By Amy B Wang , The Associated Press WriterThe first time a transgender student at a Washington public high school took a seat on a school board meeting was just a year ago.
In the years since, the school district has adopted a variety of approaches, from using video to get students to pay attention to what they’re hearing, to creating a Web site for parents to submit questions and answers.
But one of the most important lessons the district has learned from the experience has been the importance of engaging students with the information they’re learning.
The district’s Transgender Education Center, which was formed in 2012 by the district and the Gay and Lesbian Alliance Against Defamation (GLAAD), has worked to provide transgender students with access to a variety and diverse information and resources.
The center offers guidance on how to teach LGBT students and includes classes for both students and teachers.
Students can attend a course, talk to an adviser and learn more about their own identities.
The first day of a class was held Monday, Feb. 24, when the board heard about a transgender girl who had been transitioning for several months.
She has been in the school for just two months, and she wanted to participate in the board’s annual policy review.
The meeting was to discuss the district’s policies, including whether to adopt a policy that allows transgender students to use the restroom that corresponds with their gender identity.
The meeting started with a brief presentation about transgender identity and the importance in schools of teaching students to respect their identities.
As the session went on, more than 50 students, many of them transgender, stood up and took turns speaking.
One of them, Kameron Dore, was visibly upset.
“I want to be here,” she said.
“We have so much to be proud of.”
Dore, who identifies as male, is a transgender teen who was assigned male at birth.
Her school’s policy allows transgender boys to use girls’ bathrooms and showers, but not girls’ restrooms.
Dore’s parents are concerned that the policy would make her a victim of bullying and harassment.
“It’s very important that I feel safe,” Dore said.
Dore said she has not been able to use a girls’ restroom for several years, and her mother, Stephanie Dore of Washington, D.C., wants her daughter to be able to do so, too.
Dores and her partner have asked the school to let her use the boys’ restroom in the event that she needs it.
The board was not unanimous on the matter.
Two of the five board members said they opposed the plan, and the other four voted in favor.
The school board’s meeting was interrupted for about five minutes by the school’s director of student services, who said that the school will use a different restroom in case a transgender boy wants to use it.
Afterward, the board decided that Dore could use the girls’ bathroom, and a panel of six teachers and administrators voted to accept her request.
The transgender student, who was named Emily, said the experience was a huge step forward for the district.
“The most important thing for me was that they actually listened to me,” she told The Associated 1st grader, the first transgender student to attend the school.
Emily has been transitioning since she was 10 years old, and was diagnosed with gender dysphoria at age 15.
For the first year of her transition, she could not wear a dress or hair braids.
“It was just too difficult for me to be a girl,” she added.
She said her peers at school, mostly girls, were very supportive of her.
“They were all like, ‘I love you,’ ” she said, adding that she has been accepted by her classmates.
“When I was transgender, I didn’t know any other gender.”
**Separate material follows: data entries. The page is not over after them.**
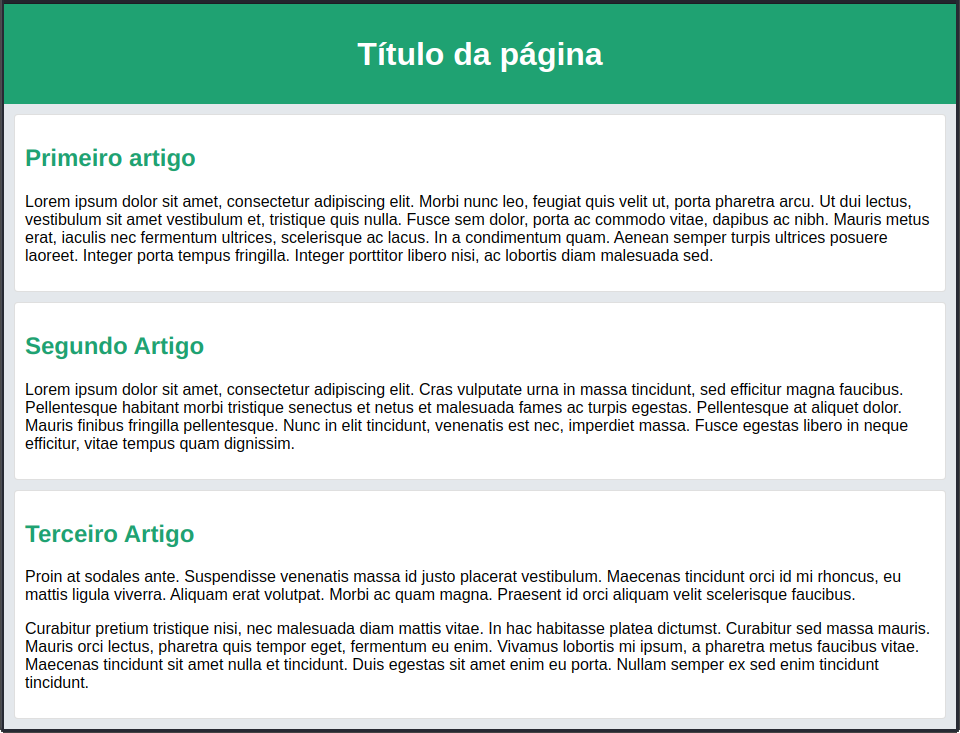
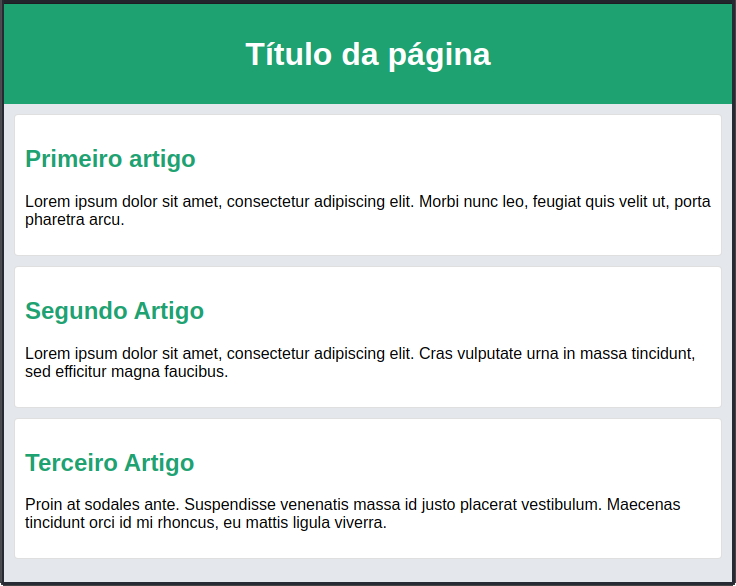
Changes image an adds code to md

diff --git a/no-flex-example.html b/no-flex-example.html
@@ -32,32 +32,34 @@
       border: 1px solid rgba(0,0,0,.125);
       border-radius: .25rem;
     }
+
+    /* section {
+      display: flex;
+    } */
   </style>
 </head>
 <body>
   <header>
     <h1>Título da página</h1>
   </header>
-
   <section>
     <article>
       <h2>Primeiro artigo</h2>
-
-      <p>Lorem ipsum dolor sit amet, consectetur adipiscing elit. Morbi nunc leo, feugiat quis velit ut, porta pharetra arcu. Ut dui lectus, vestibulum sit amet vestibulum et, tristique quis nulla. Fusce sem dolor, porta ac commodo vitae, dapibus ac nibh. Mauris metus erat, iaculis nec fermentum ultrices, scelerisque ac lacus. In a condimentum quam. Aenean semper turpis ultrices posuere laoreet. Integer porta tempus fringilla. Integer porttitor libero nisi, ac lobortis diam malesuada sed.</p>
+      <p>Lorem ipsum dolor sit amet, consectetur adipiscing
+      elit. Morbi nunc leo, feugiat quis velit ut, porta
+      pharetra arcu.</p>
     </article>
-
     <article>
       <h2>Segundo Artigo</h2>
-
-      <p>Lorem ipsum dolor sit amet, consectetur adipiscing elit. Cras vulputate urna in massa tincidunt, sed efficitur magna faucibus. Pellentesque habitant morbi tristique senectus et netus et malesuada fames ac turpis egestas. Pellentesque at aliquet dolor. Mauris finibus fringilla pellentesque. Nunc in elit tincidunt, venenatis est nec, imperdiet massa. Fusce egestas libero in neque efficitur, vitae tempus quam dignissim.</p>
+      <p>Lorem ipsum dolor sit amet, consectetur adipiscing
+      elit. Cras vulputate urna in massa tincidunt, sed
+      efficitur magna faucibus.</p>
     </article>
-
     <article>
       <h2>Terceiro Artigo</h2>
-
-      <p>Proin at sodales ante. Suspendisse venenatis massa id justo placerat vestibulum. Maecenas tincidunt orci id mi rhoncus, eu mattis ligula viverra. Aliquam erat volutpat. Morbi ac quam magna. Praesent id orci aliquam velit scelerisque faucibus.</p>
-
-      <p>Curabitur pretium tristique nisi, nec malesuada diam mattis vitae. In hac habitasse platea dictumst. Curabitur sed massa mauris. Mauris orci lectus, pharetra quis tempor eget, fermentum eu enim. Vivamus lobortis mi ipsum, a pharetra metus faucibus vitae. Maecenas tincidunt sit amet nulla et tincidunt. Duis egestas sit amet enim eu porta. Nullam semper ex sed enim tincidunt tincidunt.</p>
+      <p>Proin at sodales ante. Suspendisse venenatis massa id
+      justo placerat vestibulum. Maecenas tincidunt orci id mi
+      rhoncus, eu mattis ligula viverra.</p>
     </article>
   </section>
 </body>

diff --git a/README.md b/README.md
@@ -15,14 +15,44 @@ Mas como você já sabe, criar um layout bem feito apenas com essas propriedades
 -   Alinhar *verticalmente* um bloco de conteúdo *no centro* do bloco que o contém;
 -   Fazer todos os elementos descendentes de um outro elemento ocuparem a mesma quantidade de espaço considerando a largura e altura disponíveis;
 -   Fazer todas as colunas de um conteúdo possuírem a mesma altura mesmo tendo conteúdos de tamanhos diferentes.
+-  Possibilitar com muito menos dor de cabeça a criação de layouts responsivos, o que você aprenderá mis adiante!
+
 Com a chegada do CSS3, foi introduzido um modelo que acabou de vez com esse problema: o *Flexible Boxes*, ou **flexbox**. Com ele, tornou-se possível desenvolver layouts com muito mais facilidade e precisão: ele organiza os elementos de uma forma previsível e que pode ser facilmente adaptada para diferentes browsers e tamanhos de tela.
 
 Vamos ver com mais detalhes todas as possibilidades maravilhosas trazidas pelo *flexbox*?
  
 ## Conteúdos
 
-Para conseguir entender de verdade como funciona o *flexbox*,  primeiro vamos relembrar o comportamento padrão de uma página HTML:
+Para conseguir entender de verdade como funciona o *flexbox*,  primeiro vamos relembrar o comportamento padrão de uma página HTML, considerando o seguinte código:
 
-https://codepen.io/Coderesting/pen/yLyaJMz
+    <body>
+      <header>
+        <h1>Título da página</h1>
+      </header>
+      <section>
+        <article>
+          <h2>Primeiro artigo</h2>
+          <p>Lorem ipsum dolor sit amet, consectetur adipiscing
+          elit. Morbi nunc leo, feugiat quis velit ut, porta
+          pharetra arcu.</p>
+        </article>
+        <article>
+	      <h2>Segundo Artigo</h2>
+	      <p>Lorem ipsum dolor sit amet, consectetur adipiscing
+	      elit. Cras vulputate urna in massa tincidunt, sed
+          efficitur magna faucibus.</p>
+	    </article>
+	    <article>
+	      <h2>Terceiro Artigo</h2>
+	      <p>Proin at sodales ante. Suspendisse venenatis massa id
+	      justo placerat vestibulum. Maecenas tincidunt orci id mi
+	      rhoncus, eu mattis ligula viverra.</p>
+	    </article>
+	  </section>
+	</body>
 
-<script async src="https://static.codepen.io/assets/embed/ei.js"></script>
+Ao rodar esse código no browser utilizando o layout padrão do HTML, a sessão ficará abaixo do header, todos os artigos ficarão abaixo um do outro e os parágrafos ficarão abaixo dos h2.
+
+Para exemplificar, vejamos como fica a página com o layput padrão (após algumas estilizações no css pra deixar com a cara da Trybe :wink:):
+
+![Layout sem flexbox](no-flex-example.png)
Emily is the first in a line of students who are transitioning from female to male at the school, which is one of many school districts across the country that are trying to expand their services to include transgender students.
Schools across the nation are taking note of the growing need for transgender students and are adding transgender-specific classes, which are designed to address the needs of transgender students, said Matt Hurd, who runs a school-wide service that provides resources for transgender children.
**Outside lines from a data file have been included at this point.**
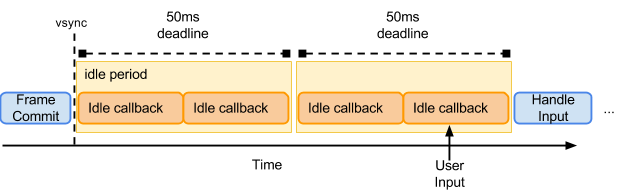
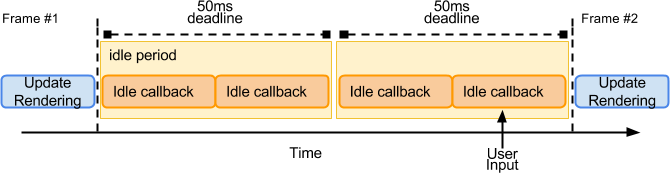
Update diagrams to reference be related to HTML event loop.
Also add comments with the source of the diagrams for future edits. Addresses #44

diff --git a/index.html b/index.html
@@ -177,6 +177,7 @@ function stop() {
     occur frequently during active animations and screen updates, but will
     typically be very short (i.e., less than 16ms for devices with a 60Hz vsync
     cycle).</p>
+    <!-- Image source avaliable at https://docs.google.com/document/d/1zGgKAJVTDVgq0LpZDL3HD0jNiveivHb_V2Wb8C3jsEE/edit -->
     <figure id='figure1'>
       <img alt="Example of an inter-frame idle period." src=
       "images/image01.png">
@@ -200,6 +201,8 @@ function stop() {
     finished the user agent can schedule another idle period if it remains
     idle, as shown in <a href='#figure2'></a>, to enable background work to
     continue to occur over longer idle time periods.</p>
+
+    <!-- Image source avaliable at https://docs.google.com/document/d/1zGgKAJVTDVgq0LpZDL3HD0jNiveivHb_V2Wb8C3jsEE/edit -->
     <figure id='figure2'>
       <img alt=
       "Example of an idle period when there are no pending frame updates." src=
The number of transgender high school students in the United States has doubled in the past decade.
According to the American Association of University Women, about 6 percent of high school seniors identify as transgender.
In some schools, such as Washington Public Schools, transgender students are offered the opportunity to be teachers.
For now, transgender teachers at Washington are limited to speaking to students.
But the school board will expand the options for transgender teachers in the coming years.
In June, the Washington Board of Education will consider the topic of allowing transgender teachers to be certified as counselors and other school counselors.
In the meantime, the district will not change the gender identity of transgender teachers.
The Dore family has a